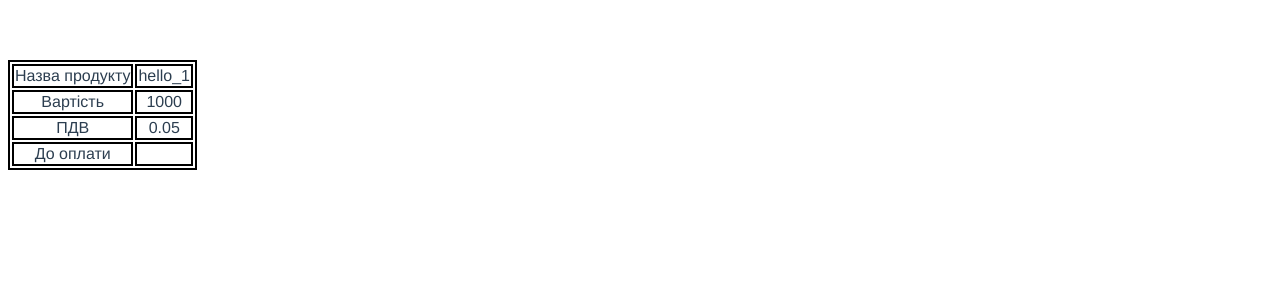
Repository: AnatoliyZaporozhets/HomeTask
Page: / (app in HomeWork_1/)
The author's editor kept a copy of each file at every save. The page is drawn from the files as they stood at one save, then again after the next save.
The browser window is 1280 px wide. The pictures show the whole page.
The project was rebuilt for these pictures with package versions that can differ from the ones it lists, and the page was loaded fresh each time.

Above is the page before, as saved 2022-04-08 15:47:09.

### HomeWork_1/src/App.vue
<template>
  <div>
    <!-- <img alt="Vue logo" src="./assets/logo.png" /> -->
    <!-- 3. Використовуємо -->
    <products-list :product-list-data="listData" />
  </div>
</template>

<script>
//1.Імпортуємо компонент
import ProductsList from './components/ProductsList'
export default {
  name: 'App',
  components: {
    //2.Реєструємо
    ProductsList,
  },

  data() {
    return {
      listData: [
        {
          id: 1,
          productName: 'hello_1',
          price: 1000,

        },
      ],
    }
  },
}
</script>

<style>
#app {
  font-family: Avenir, Helvetica, Arial, sans-serif;
  -webkit-font-smoothing: antialiased;
  -moz-osx-font-smoothing: grayscale;
  text-align: center;
  color: #2c3e50;
  margin-top: 60px;
}
</style>

### HomeWork_1/src/components/ProductsList/index.vue
<template>
  <div class="list-container">
    <product-card
      v-for="product in productListData"
      :key="product.id"
      :productName="product.productName"
      :price="product.price"
      :pdv="product.pdv"
    />
  </div>
</template>

<script>
import ProductCard from './ProductCard'
export default {
  name: 'ProductList',

  components: {
    ProductCard,
  },

  props: {
    productListData: {
      type: Array,
      default: () => [], //Якщо об"єкт - то функція, що повертає значення
    },
  },
}
</script>

<style lang="css" scoped>
.list-container {
  display: flex;
}
</style>

### HomeWork_1/src/components/ProductsList/ProductCard/index.vue
<template>
  <div class="container">
    <table>
        <tr>
            <td>Назва продукту</td>
            <td>{{productName}}</td>
        </tr>
        <tr>
            <td>Вартість</td>
            <td>{{price}}</td>
        </tr>
        <tr>
            <td>ПДВ</td>
            <td>{{pdv}}</td>
        </tr>
        <tr>
            <td>До оплати</td>
            <td>{{}}</td>
        </tr>
    </table>
  </div>
</template>

<script>
export default {
  name: 'ProductCard',

  props: {
    productName: {
      type: String,
      required: true,
    },
    price: {
      type: Number,
      required: true,
    },
    pdv: {
      type: Number,
      default: 0.05, //Обов"язковий параметр
    },
  },
}
</script>

<style lang="css" scoped>
.container{
    border: 2px solid black;
}
td{
  border: 2px solid black;
}
</style>

Loaded but not shown: HomeWork_1/public/index.html (common file); HomeWork_1/src/main.js (common file)

After the next save:
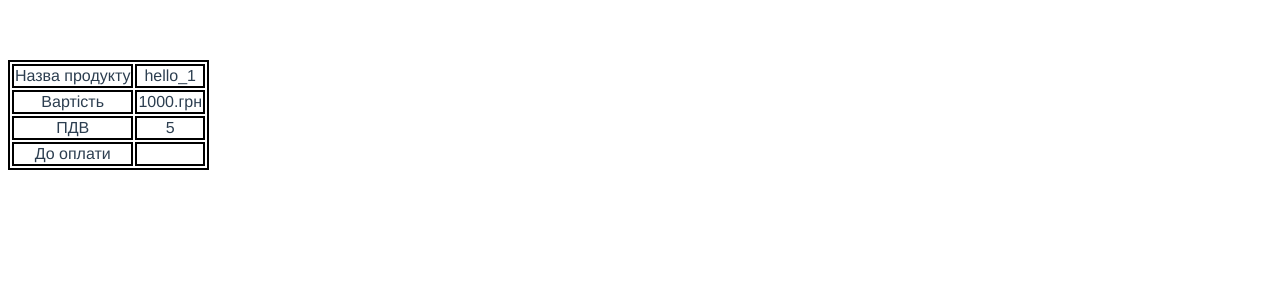
Saved 76 s later.
--- a/HomeWork_1/src/components/ProductsList/ProductCard/index.vue
+++ b/HomeWork_1/src/components/ProductsList/ProductCard/index.vue
@@ -7,7 +7,7 @@
         </tr>
         <tr>
             <td>Вартість</td>
-            <td>{{price}}</td>
+            <td>{{price}}.грн</td>
         </tr>
         <tr>
             <td>ПДВ</td>
@@ -36,7 +36,7 @@ export default {
     },
     pdv: {
       type: Number,
-      default: 0.05, //Обов"язковий параметр
+      default: 5, //Обов"язковий параметр
     },
   },
 }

▶ DIRECTIONS
Give the number of lines in the entries that contain the word "default", with no other text.

▶ ANSWER SECTION
8